There are so many barriers to publishing novels, especially novels from less-often heard voices, I always assume that anything that makes it into the bookshops must be pretty exceptional. Even with increasing representation in publishing, there still seem to be hierarchies for what stories are easily available. This blog is a rather shameful example; I don’t specifically seek out stories from Africa and the result is that I’ve only reviewed eight novels categorised as African Literature. Of these, ‘Cockroaches’ by Scholastique Mukasonga is Rwandan, ‘The First Wife’ by Chiziane Paulina is Mozambique and ‘The Woman Next Door’ by Yewande Omotoso is South African. The others are all Nigerian. For the record, I’m the one who sets the categories and they’re largely based on publicity around the books combined with where they are set (Omotoso’s wonderful book is set in South Africa, while the internet calls her a ‘South-African based writer’ who was born in Barbados and grew up in Nigeria. I never said these things are simple). Though I only review a small percentage of the books I read, I think I can confidently say that ‘Kintu’ is my first Ugandan novel. While this means it is also, by default, the best Ugandan novel I’ve ever read, I really want to do more justice to Makumbi’s rich, complex and satisfying debut.

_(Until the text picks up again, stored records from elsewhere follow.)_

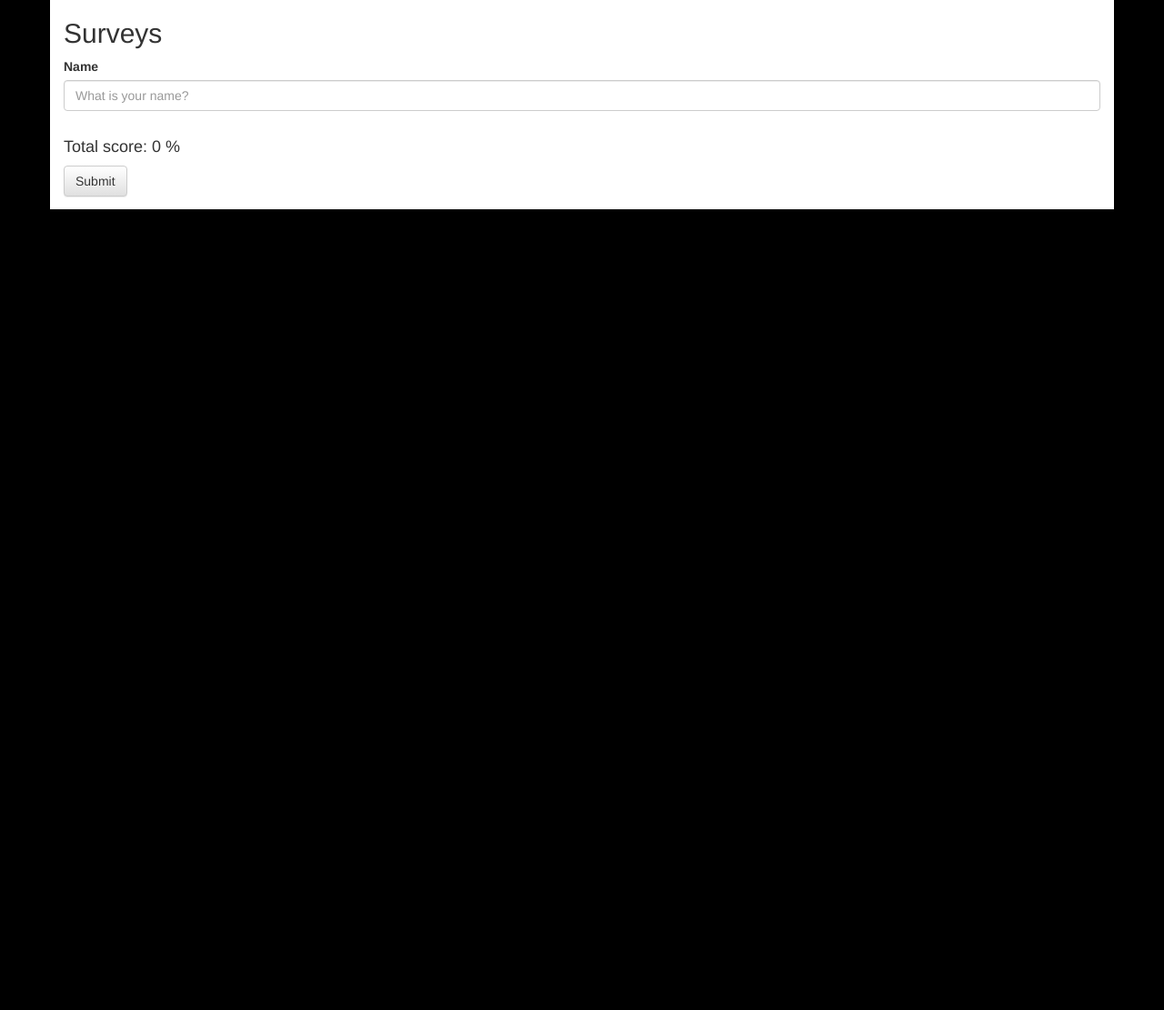
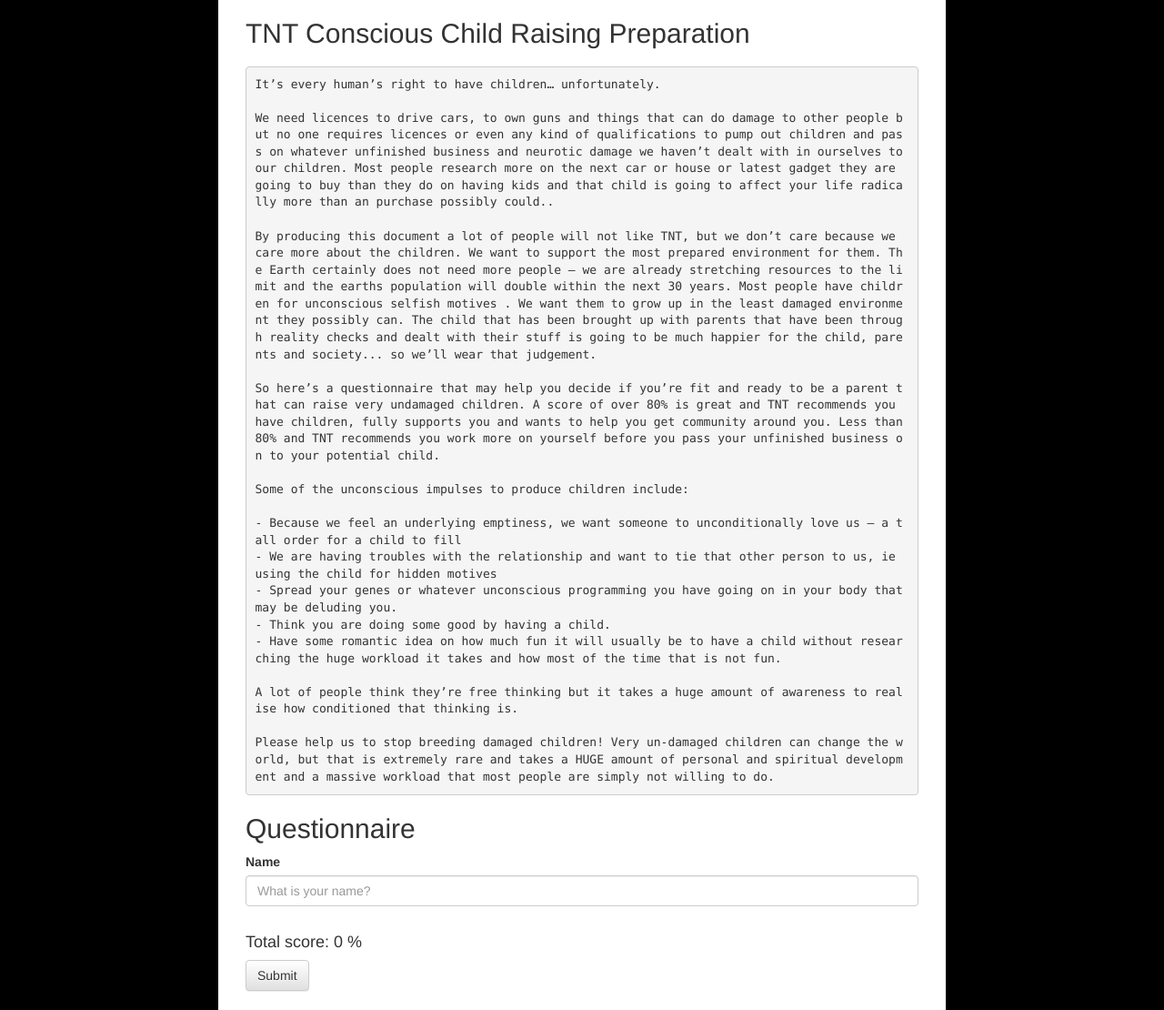
Before and after one commit to anandsato/parenting-survey, a Django app: page / in a window 1280 px wide. Shown: the whole page at 91% size. Before the commit the page ends 230 px from the top, so only its background shows below. Run offline with Django 3.2, Linux system fonts and the light colour scheme; data that the repository does not hold is empty; some libraries are stand-ins or nearby versions.

Commit message:
changed visuals

```diff
--- a/submissions/templates/profile.html
+++ b/submissions/templates/profile.html
@@ -31,11 +31,26 @@ body {
 
 .container {
 	background-color: white;
+	width: 800px;
 }
 
 
 #exSlider .slider-selection {
 	background: #BABABA;
+}
+
+pre {
+	margin-left: 30px;
+	margin-right: 30px;
+	white-space: normal;       /* CSS 3 */
+    word-wrap: pre;
+}
+
+.centerfold {
+	margin-left: 30px;
+	margin-right: 30px;
+	margin-top: 20px;
+	margin-bottom: 20px;
 }
 
 /*#totalscore {
@@ -47,9 +62,38 @@ body {
 
 <body>
 <div class="container">
-	<h2>Surveys</h2>
+	<div class="row">
+	  <div class="col-md-1"></div>
+	  <div class=".col-md-8">
+	  	<div class="centerfold">
+			<h2>TNT Conscious Child Raising Preparation</h2>
+		</div>
+			<div>
+				<pre>
+It’s every human’s right to have children… unfortunately. <br><br>
 
+We need licences to drive cars, to own guns and things that can do damage to other people but no one requires licences or even any kind of qualifications to pump out children and pass on whatever unfinished business and neurotic damage we haven’t dealt with in ourselves to our children. Most people research more on the next car or house or latest gadget they are going to buy than they do on having kids and that child is going to affect your life radically more than an purchase possibly could..<br><br>
 
+By producing this document a lot of people will not like TNT, but we don’t care because we care more about the children. We want to support the most prepared environment for them. The Earth certainly does not need more people – we are already stretching resources to the limit and the earths population will double within the next 30 years. Most people have children for unconscious selfish motives . We want them to grow up in the least damaged environment they possibly can. The child that has been brought up with parents that have been through reality checks and dealt with their stuff is going to be much happier for the child, parents and society...  so we’ll wear that judgement.<br><br>
+
+So here’s a questionnaire that may help you decide if you’re fit and ready to be a parent that can raise very undamaged children. A score of over 80% is great and TNT recommends you have children, fully supports you and wants to help you get community around you. Less than 80% and TNT recommends you work more on yourself before you pass your unfinished business on to your potential child.
+<br><br>
+Some of the unconscious impulses to produce children include:<br><br>
+- Because we feel an underlying emptiness, we want someone to unconditionally love us – a tall order for a child to fill<br>
+- We are having troubles with the relationship and want to tie that other person to us, ie using the child for hidden motives<br>
+- Spread your genes or whatever unconscious programming you have going on in your body that may be deluding you. <br>
+- Think you are doing some  good by having a child. <br>
+- Have some romantic idea on how much fun it will usually be to have a child without researching the huge workload it takes and how most of the time that is not fun.<br><br>
+
+A lot of people think they’re free thinking but it takes a huge amount of awareness to realise how conditioned that thinking is.
+<br><br>
+Please help us to stop breeding damaged children! Very un-damaged children can change the world, but that is extremely rare and takes a HUGE amount of personal and spiritual development and a massive workload that most people are simply not willing to do.
+		</pre>
+
+			</div>
+			<div class="centerfold">
+
+			<h2>Questionnaire</h2>
 			<form id="survey" method="post" action="/">
 				{% csrf_token %}
 				    <label for="name">Name</label>
@@ -73,6 +117,13 @@ body {
 				<h4>Total score: <span id="totalscore">0</span> %</h4>
 				<button type="submit" class="btn btn-default">Submit</button>
 			</form>
+		</div>
+	  </div>
+	  <div class="col-md-1"></div>
+	</div>
+
+</div>
+
 
 
 
@@ -169,7 +220,7 @@ body {
 	</SCRIPT>
 
 
-	</div>
+
 
 
 
```
Lines whose indentation alone changed are shown as unchanged.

After a brutal present-day prologue, the story of ‘Kintu’ begins in 1750 with our titular hero leaving his two wives and multiple offspring to pay homage to the new Kabaka (king) of Buganda. We see the pre-colonial personal and political challenges of being a Bugandan governor, a complex set of circumstances that directly, but arguably not inevitably, lead to the opening violence of the book’s first pages. From the outset, this is a novel about fate and about identity. Kintu’s two wives are identical twins – a literary trope I normally hate, but here set beautifully within the context of almost lost history, exploring how traditional beliefs shape members of a shared culture, even if the members themselves are unaware of the ghosts that haunt them.
Makumbi’s novel is clearly meticulously researched, but it wears its academic credentials lightly, trusting her audience to fill in any gaps and giving Western readers an exciting sense of being treated like an insider. There is no glossary or cumbersome explanation of non-English vocabulary used – and also no sense that such words have been added as exotic flourishes. Her characters and the language used to describe them pull off the incredibly difficult task of feeling totally accessible to UK readers while still appearing (to an outsider) authentic to the community depicted. Indeed, as the saga unfolds over succeeding generations, we learn that the idea of belonging in and understanding a culture is as complex for Makumbi’s characters as it is for her non-Ugandan readers. The family curse, enacted with fated inevitability in the prologue, stems from a reflexive but not intentionally harmful act of violence from Kintu towards his adopted Tutsi son. This aggression has the tragedy of Greek myth and it is devastating to Kintu and his descendants. It also raises, but does not answer the wider question of belonging. Introducing the novel’s first victim, we’re told ‘as a rule a child in Kintu’s house was a child of the house. Talk of different ancestry was taboo because it led to self-consciousness and isolation.’
Following the sparse but helpful family tree at the start of the book, the novel traces the impact of Kintu’s actions on his descendants in modern day Uganda. By the 1980s much history has been lost and the remaining members of Kintu’s large family are dispersed and ignorant of the curse they carry. As with any good haunting story though, ignorance and rationality are no protection against determined ghosts. Without over explaining anything, individual choices are not only impacted by hidden mythic imperatives, but also their political, economical and cultural contexts. Sprawling though it is, this personal story is woven into a national story, from the immediate impact of the ongoing AIDS crisis to a powerful general in the army who is one of the least domestic of Kintu’s descendant, but who swoops in at the most personally tragic moments with terrifying efficiency.
Kintu is a breathtakingly good novel, and even if you find the different family strands hard to follow I really recommend sticking with it till the brilliant set-piece finale in the final chapters. This blog post has only touched the surface of the ambition and complexity of Makumbi’s debut. I cannot recommend it highly enough – to you and to myself for a reread because with all my admiration I know I’m very far from seeing every level of this supremely accomplished work.